> [SUPPLIED RECORDS]
---+---
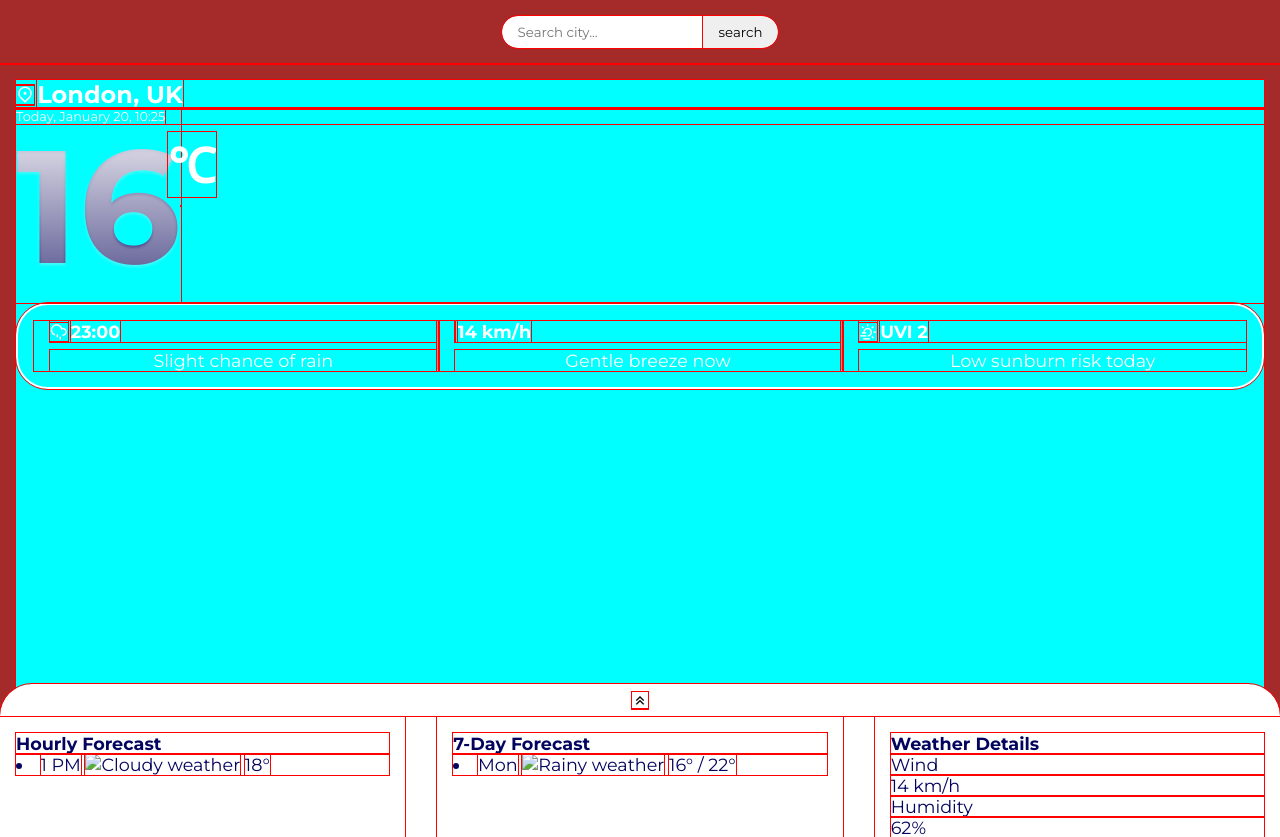
Repository: EguJaredoBoyd/Jared-Weather-App
Page: main.html
An editor plug-in stored every save of this project. The page is shown before and after the next save, followed by the edit.
The browser window is 1280 px wide. The pictures show the whole page.
Some icons come from a web library that is not loaded, so they are not drawn. Some web libraries are served in a nearby version.

Above is the page before, as saved 2026-02-04 15:40:56.

After the next save:
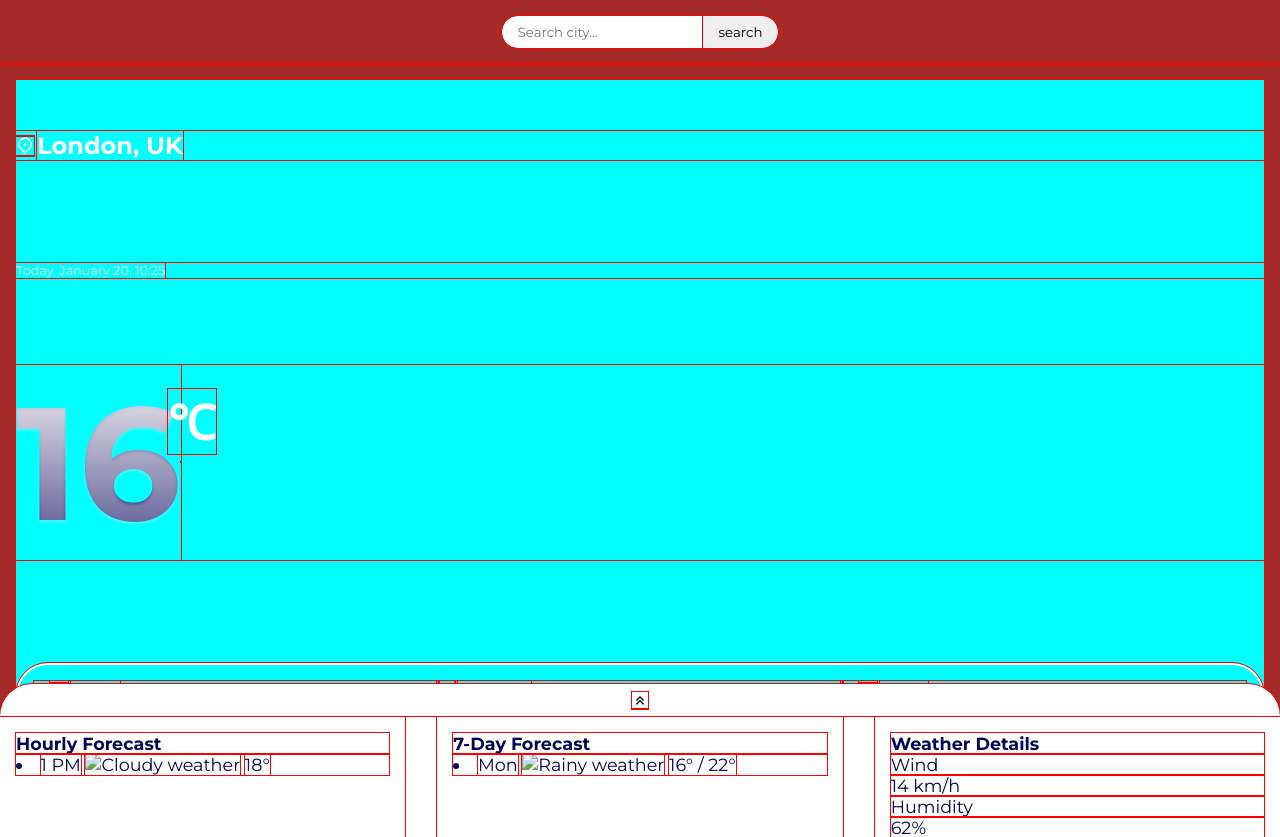
Saved 23 s later.
--- a/css/styles.css
+++ b/css/styles.css
@@ -77,7 +77,7 @@ main {
 .current-weather {
   display: flex;
   flex-direction: column;
-  align-content: space-around;
+  justify-content: space-around;
   /* row-gap: clamp(2.5rem, 2.5vw, 5rem); */
   min-height: 100dvh;
   background-color: aqua;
---+---
Scan the data for the string "space" and copy each line in which it occurs.

> [ANSWER BOX]
-  align-content: space-around;
+  justify-content: space-around;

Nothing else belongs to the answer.